§ Required work
Repeat every entry word for word, skipping the pictures.
[Start of Attachment]
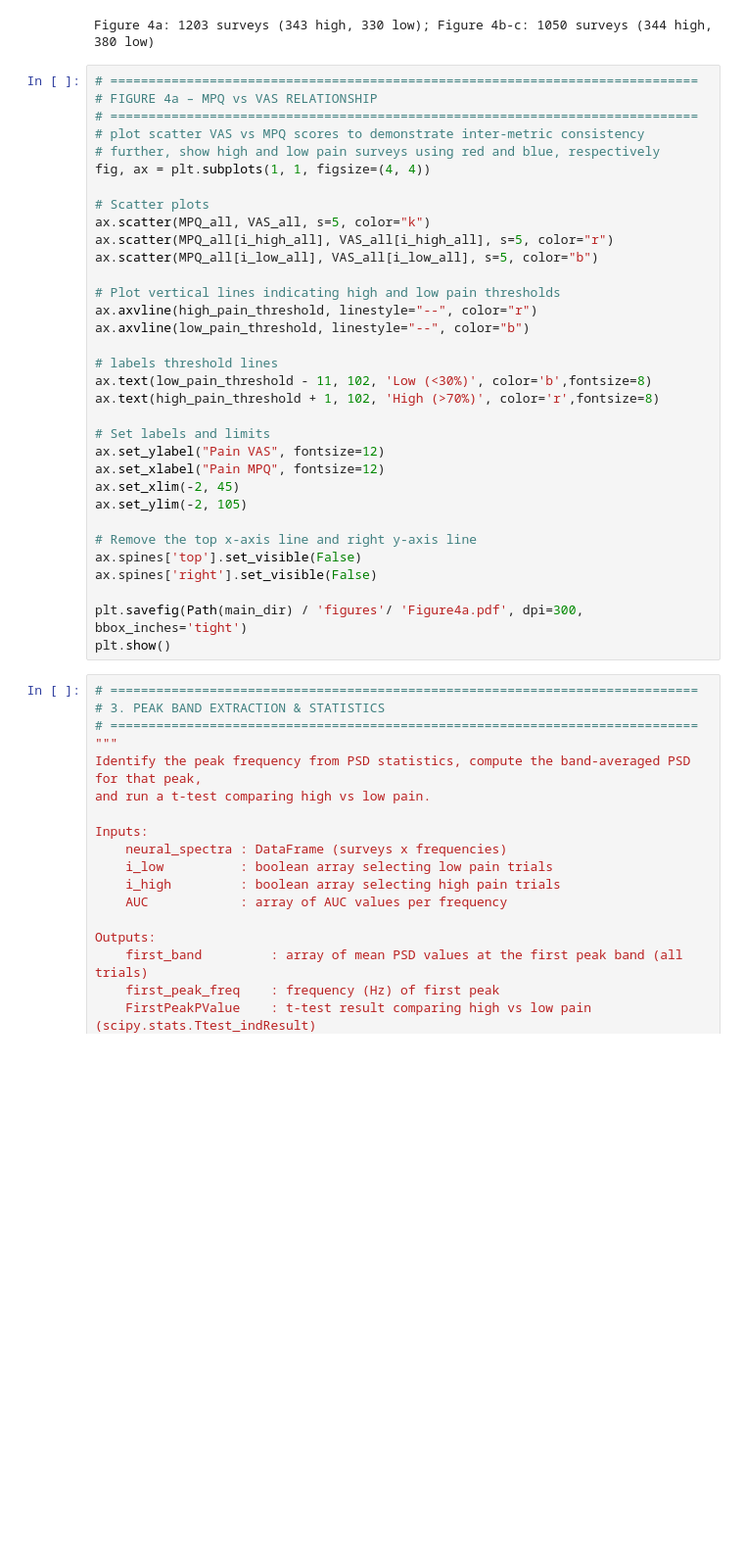
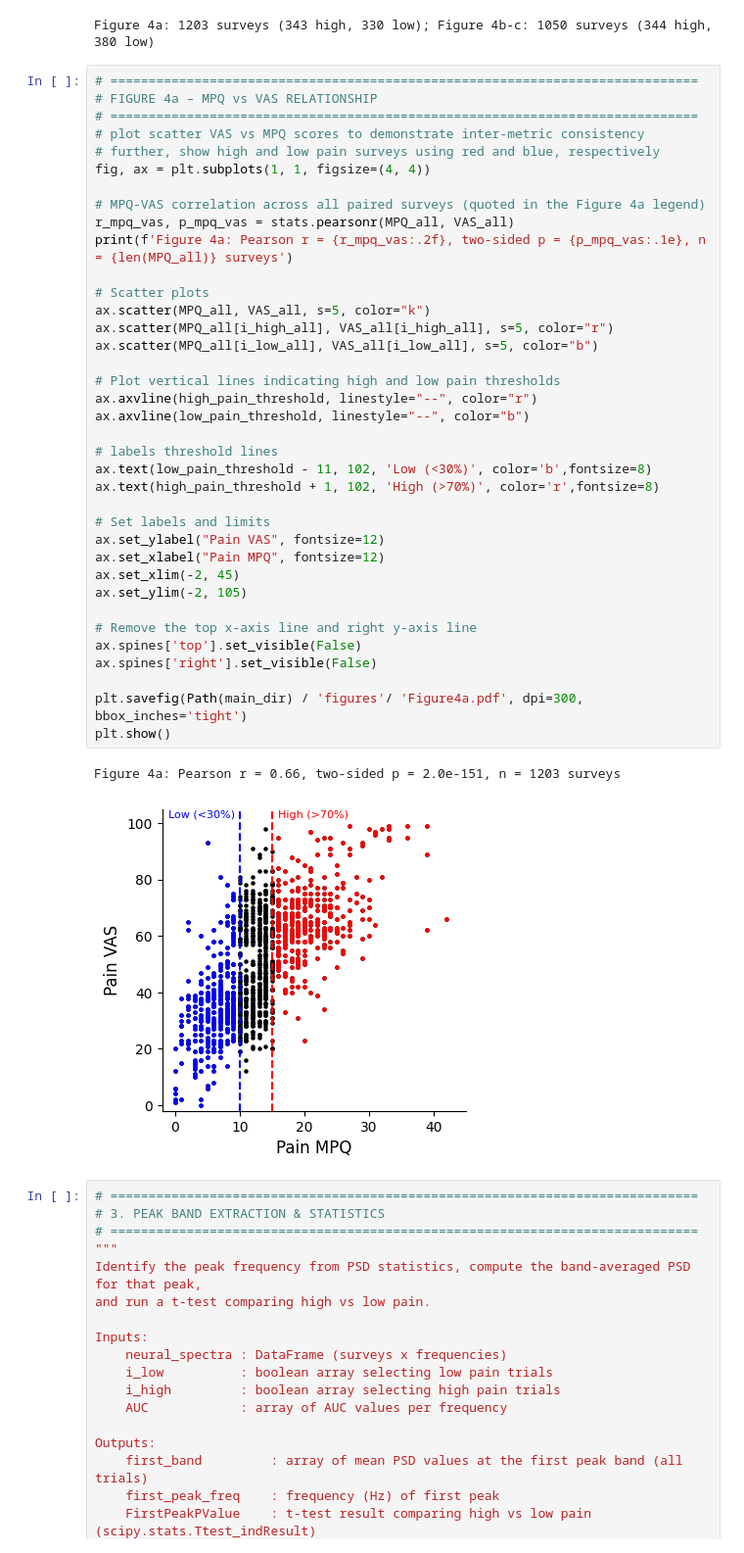
Before and after one commit to shirvalkarlab/Personalized_CLDBS_chronic_pain, a Jupyter notebook: python_code/plot_figure4abc_ambulatory_pain_decoding.ipynb, the cells around one changed output. Shown at 98% size. Cells and saved outputs as stored; diff of their text form; blank space fills up the shorter version.

```diff
--- a/python_code/plot_figure4abc_ambulatory_pain_decoding.ipynb
+++ b/python_code/plot_figure4abc_ambulatory_pain_decoding.ipynb
@@ -100,33 +101,40 @@ Figure 4a: 1203 surveys (343 high, 330 low); Figure 4b-c: 1050 surveys (344 high
 # =============================================================================
 # plot scatter VAS vs MPQ scores to demonstrate inter-metric consistency
 # further, show high and low pain surveys using red and blue, respectively
 fig, ax = plt.subplots(1, 1, figsize=(4, 4))
+
+# MPQ-VAS correlation across all paired surveys (quoted in the Figure 4a legend)
+r_mpq_vas, p_mpq_vas = stats.pearsonr(MPQ_all, VAS_all)
+print(f'Figure 4a: Pearson r = {r_mpq_vas:.2f}, two-sided p = {p_mpq_vas:.1e}, n = {len(MPQ_all)} surveys')
 
 # Scatter plots
 ax.scatter(MPQ_all, VAS_all, s=5, color="k")
 ax.scatter(MPQ_all[i_high_all], VAS_all[i_high_all], s=5, color="r")
 ax.scatter(MPQ_all[i_low_all], VAS_all[i_low_all], s=5, color="b")
 
 # Plot vertical lines indicating high and low pain thresholds
 ax.axvline(high_pain_threshold, linestyle="--", color="r")
 ax.axvline(low_pain_threshold, linestyle="--", color="b")
 
 # labels threshold lines
 ax.text(low_pain_threshold - 11, 102, 'Low (<30%)', color='b',fontsize=8)
 ax.text(high_pain_threshold + 1, 102, 'High (>70%)', color='r',fontsize=8)
 
 # Set labels and limits
 ax.set_ylabel("Pain VAS", fontsize=12)
 ax.set_xlabel("Pain MPQ", fontsize=12)
 ax.set_xlim(-2, 45)
 ax.set_ylim(-2, 105)
 
 # Remove the top x-axis line and right y-axis line
 ax.spines['top'].set_visible(False)
 ax.spines['right'].set_visible(False)
 
 plt.savefig(Path(main_dir) / 'figures'/ 'Figure4a.pdf', dpi=300, bbox_inches='tight')
 plt.show()
+# %% [output]
+Figure 4a: Pearson r = 0.66, two-sided p = 2.0e-151, n = 1203 surveys
+[figure, added]
 # %%
 # =============================================================================
 # 3. PEAK BAND EXTRACTION & STATISTICS
```
Also changed, not shown: parts of 3 cells of this notebook, 1 other file.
[End of Attachment]
§ Task solution
Before and after one commit to shirvalkarlab/Personalized_CLDBS_chronic_pain, a Jupyter notebook: python_code/plot_figure4abc_ambulatory_pain_decoding.ipynb, the cells around one changed output. Shown at 98% size. Cells and saved outputs as stored; diff of their text form; blank space fills up the shorter version.

```diff
--- a/python_code/plot_figure4abc_ambulatory_pain_decoding.ipynb
+++ b/python_code/plot_figure4abc_ambulatory_pain_decoding.ipynb
@@ -100,33 +101,40 @@ Figure 4a: 1203 surveys (343 high, 330 low); Figure 4b-c: 1050 surveys (344 high
 # =============================================================================
 # plot scatter VAS vs MPQ scores to demonstrate inter-metric consistency
 # further, show high and low pain surveys using red and blue, respectively
 fig, ax = plt.subplots(1, 1, figsize=(4, 4))
+
+# MPQ-VAS correlation across all paired surveys (quoted in the Figure 4a legend)
+r_mpq_vas, p_mpq_vas = stats.pearsonr(MPQ_all, VAS_all)
+print(f'Figure 4a: Pearson r = {r_mpq_vas:.2f}, two-sided p = {p_mpq_vas:.1e}, n = {len(MPQ_all)} surveys')
 
 # Scatter plots
 ax.scatter(MPQ_all, VAS_all, s=5, color="k")
 ax.scatter(MPQ_all[i_high_all], VAS_all[i_high_all], s=5, color="r")
 ax.scatter(MPQ_all[i_low_all], VAS_all[i_low_all], s=5, color="b")
 
 # Plot vertical lines indicating high and low pain thresholds
 ax.axvline(high_pain_threshold, linestyle="--", color="r")
 ax.axvline(low_pain_threshold, linestyle="--", color="b")
 
 # labels threshold lines
 ax.text(low_pain_threshold - 11, 102, 'Low (<30%)', color='b',fontsize=8)
 ax.text(high_pain_threshold + 1, 102, 'High (>70%)', color='r',fontsize=8)
 
 # Set labels and limits
 ax.set_ylabel("Pain VAS", fontsize=12)
 ax.set_xlabel("Pain MPQ", fontsize=12)
 ax.set_xlim(-2, 45)
 ax.set_ylim(-2, 105)
 
 # Remove the top x-axis line and right y-axis line
 ax.spines['top'].set_visible(False)
 ax.spines['right'].set_visible(False)
 
 plt.savefig(Path(main_dir) / 'figures'/ 'Figure4a.pdf', dpi=300, bbox_inches='tight')
 plt.show()
+# %% [output]
+Figure 4a: Pearson r = 0.66, two-sided p = 2.0e-151, n = 1203 surveys
+[figure, added]
 # %%
 # =============================================================================
 # 3. PEAK BAND EXTRACTION & STATISTICS
```
Also changed, not shown: parts of 3 cells of this notebook, 1 other file.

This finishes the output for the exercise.